(Difference listings)
========

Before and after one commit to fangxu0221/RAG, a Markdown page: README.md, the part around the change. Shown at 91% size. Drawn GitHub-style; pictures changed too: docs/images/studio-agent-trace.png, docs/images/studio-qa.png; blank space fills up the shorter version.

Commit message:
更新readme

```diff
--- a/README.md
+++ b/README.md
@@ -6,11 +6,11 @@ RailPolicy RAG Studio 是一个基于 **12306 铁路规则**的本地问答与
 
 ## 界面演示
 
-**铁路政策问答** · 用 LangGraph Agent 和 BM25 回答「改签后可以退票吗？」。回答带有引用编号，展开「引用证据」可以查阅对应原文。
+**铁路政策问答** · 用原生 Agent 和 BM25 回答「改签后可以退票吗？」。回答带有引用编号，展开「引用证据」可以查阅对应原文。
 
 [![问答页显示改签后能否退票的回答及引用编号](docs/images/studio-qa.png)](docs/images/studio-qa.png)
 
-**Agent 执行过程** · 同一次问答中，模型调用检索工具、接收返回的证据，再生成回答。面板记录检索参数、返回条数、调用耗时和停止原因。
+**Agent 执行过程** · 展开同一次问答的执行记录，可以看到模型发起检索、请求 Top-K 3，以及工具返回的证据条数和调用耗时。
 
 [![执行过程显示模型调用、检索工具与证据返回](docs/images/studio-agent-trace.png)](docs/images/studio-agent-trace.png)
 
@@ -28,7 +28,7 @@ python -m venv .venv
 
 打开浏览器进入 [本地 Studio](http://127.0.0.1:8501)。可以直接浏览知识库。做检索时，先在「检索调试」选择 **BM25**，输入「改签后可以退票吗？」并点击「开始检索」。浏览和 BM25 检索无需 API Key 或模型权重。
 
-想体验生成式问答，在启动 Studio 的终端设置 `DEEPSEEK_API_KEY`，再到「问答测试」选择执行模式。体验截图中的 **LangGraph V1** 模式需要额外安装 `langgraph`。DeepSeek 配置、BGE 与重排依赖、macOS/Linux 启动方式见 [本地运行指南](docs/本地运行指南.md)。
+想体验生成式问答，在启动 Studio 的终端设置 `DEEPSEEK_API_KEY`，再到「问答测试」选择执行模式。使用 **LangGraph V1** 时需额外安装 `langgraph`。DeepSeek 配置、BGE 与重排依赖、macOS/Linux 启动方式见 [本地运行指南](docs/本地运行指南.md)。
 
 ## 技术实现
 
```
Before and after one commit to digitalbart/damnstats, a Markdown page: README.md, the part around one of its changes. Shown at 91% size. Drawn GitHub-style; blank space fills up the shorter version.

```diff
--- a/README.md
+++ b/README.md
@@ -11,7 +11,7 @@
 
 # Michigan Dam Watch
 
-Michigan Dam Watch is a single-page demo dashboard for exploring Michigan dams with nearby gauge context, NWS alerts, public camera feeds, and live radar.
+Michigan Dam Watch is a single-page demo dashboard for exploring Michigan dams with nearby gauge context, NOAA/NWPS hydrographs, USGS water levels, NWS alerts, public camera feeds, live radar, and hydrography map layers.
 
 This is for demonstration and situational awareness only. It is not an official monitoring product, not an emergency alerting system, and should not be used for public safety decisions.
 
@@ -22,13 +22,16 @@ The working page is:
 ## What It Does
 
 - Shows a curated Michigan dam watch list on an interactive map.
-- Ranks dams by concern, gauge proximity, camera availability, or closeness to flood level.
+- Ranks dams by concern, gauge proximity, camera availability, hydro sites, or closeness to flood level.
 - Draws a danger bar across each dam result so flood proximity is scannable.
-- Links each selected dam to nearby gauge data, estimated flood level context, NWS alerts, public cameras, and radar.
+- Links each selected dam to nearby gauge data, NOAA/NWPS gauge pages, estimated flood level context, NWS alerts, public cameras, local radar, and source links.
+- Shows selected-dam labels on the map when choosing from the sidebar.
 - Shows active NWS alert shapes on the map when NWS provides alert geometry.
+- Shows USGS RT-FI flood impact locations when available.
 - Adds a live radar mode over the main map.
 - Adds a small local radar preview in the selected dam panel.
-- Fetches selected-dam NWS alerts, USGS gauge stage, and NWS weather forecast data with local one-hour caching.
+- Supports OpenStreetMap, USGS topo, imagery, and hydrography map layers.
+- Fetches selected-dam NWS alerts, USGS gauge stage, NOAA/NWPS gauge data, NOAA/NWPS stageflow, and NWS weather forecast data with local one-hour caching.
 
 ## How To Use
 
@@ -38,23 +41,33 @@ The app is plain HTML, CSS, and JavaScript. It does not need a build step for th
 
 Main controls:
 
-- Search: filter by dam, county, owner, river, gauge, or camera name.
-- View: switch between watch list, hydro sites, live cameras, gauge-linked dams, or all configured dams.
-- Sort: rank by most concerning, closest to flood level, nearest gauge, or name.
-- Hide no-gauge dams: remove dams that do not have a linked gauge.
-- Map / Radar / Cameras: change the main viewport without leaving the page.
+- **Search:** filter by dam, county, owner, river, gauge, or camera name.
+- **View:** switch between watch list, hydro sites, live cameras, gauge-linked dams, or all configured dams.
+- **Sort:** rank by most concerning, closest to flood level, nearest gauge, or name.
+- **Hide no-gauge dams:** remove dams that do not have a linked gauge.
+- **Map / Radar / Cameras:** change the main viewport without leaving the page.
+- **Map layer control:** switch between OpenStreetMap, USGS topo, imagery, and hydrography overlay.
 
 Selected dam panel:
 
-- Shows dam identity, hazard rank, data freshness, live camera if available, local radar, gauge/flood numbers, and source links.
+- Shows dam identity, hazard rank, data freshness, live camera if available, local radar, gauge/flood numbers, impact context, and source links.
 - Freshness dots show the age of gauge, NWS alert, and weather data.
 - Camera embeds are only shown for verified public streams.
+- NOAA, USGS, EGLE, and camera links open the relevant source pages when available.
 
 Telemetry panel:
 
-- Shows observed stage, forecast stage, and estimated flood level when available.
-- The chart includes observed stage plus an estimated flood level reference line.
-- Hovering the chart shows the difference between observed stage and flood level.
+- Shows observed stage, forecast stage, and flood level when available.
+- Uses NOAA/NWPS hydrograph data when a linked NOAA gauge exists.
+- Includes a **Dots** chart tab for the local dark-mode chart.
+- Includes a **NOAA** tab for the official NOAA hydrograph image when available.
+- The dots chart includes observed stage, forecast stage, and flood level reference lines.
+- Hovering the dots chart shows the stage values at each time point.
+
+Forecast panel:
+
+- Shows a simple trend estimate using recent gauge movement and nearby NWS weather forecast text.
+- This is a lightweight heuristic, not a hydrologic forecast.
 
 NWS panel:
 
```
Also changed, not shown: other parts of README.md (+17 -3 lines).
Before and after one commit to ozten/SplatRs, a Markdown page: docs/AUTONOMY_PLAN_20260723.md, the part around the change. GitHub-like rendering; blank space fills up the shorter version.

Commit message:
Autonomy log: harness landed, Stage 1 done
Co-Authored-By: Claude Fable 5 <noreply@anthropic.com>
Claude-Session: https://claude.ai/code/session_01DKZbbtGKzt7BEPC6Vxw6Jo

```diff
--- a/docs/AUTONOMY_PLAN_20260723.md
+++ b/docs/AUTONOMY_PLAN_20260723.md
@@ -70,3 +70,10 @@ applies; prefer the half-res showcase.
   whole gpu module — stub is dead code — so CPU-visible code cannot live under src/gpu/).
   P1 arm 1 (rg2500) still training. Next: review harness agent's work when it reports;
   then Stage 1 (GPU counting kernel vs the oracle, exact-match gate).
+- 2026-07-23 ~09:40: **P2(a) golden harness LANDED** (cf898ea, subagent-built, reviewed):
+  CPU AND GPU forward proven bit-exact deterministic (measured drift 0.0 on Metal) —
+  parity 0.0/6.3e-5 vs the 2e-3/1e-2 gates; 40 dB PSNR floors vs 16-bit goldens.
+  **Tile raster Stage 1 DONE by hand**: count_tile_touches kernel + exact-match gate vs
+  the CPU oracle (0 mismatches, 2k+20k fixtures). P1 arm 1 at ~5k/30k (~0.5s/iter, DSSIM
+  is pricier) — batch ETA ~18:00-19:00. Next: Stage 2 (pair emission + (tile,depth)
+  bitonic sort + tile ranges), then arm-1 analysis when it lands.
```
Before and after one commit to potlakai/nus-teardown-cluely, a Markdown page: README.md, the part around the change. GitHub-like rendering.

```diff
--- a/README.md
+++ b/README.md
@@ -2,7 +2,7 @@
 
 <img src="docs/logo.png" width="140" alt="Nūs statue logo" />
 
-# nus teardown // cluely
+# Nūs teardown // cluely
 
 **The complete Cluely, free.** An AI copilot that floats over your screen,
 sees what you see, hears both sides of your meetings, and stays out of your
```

========

**Task statement:**
The lines to copy are those above that contain "teardown".

**Completed task:**
Before and after one commit to potlakai/nus-teardown-cluely, a Markdown page: README.md, the part around the change. GitHub-like rendering.
-# nus teardown // cluely
+# Nūs teardown // cluely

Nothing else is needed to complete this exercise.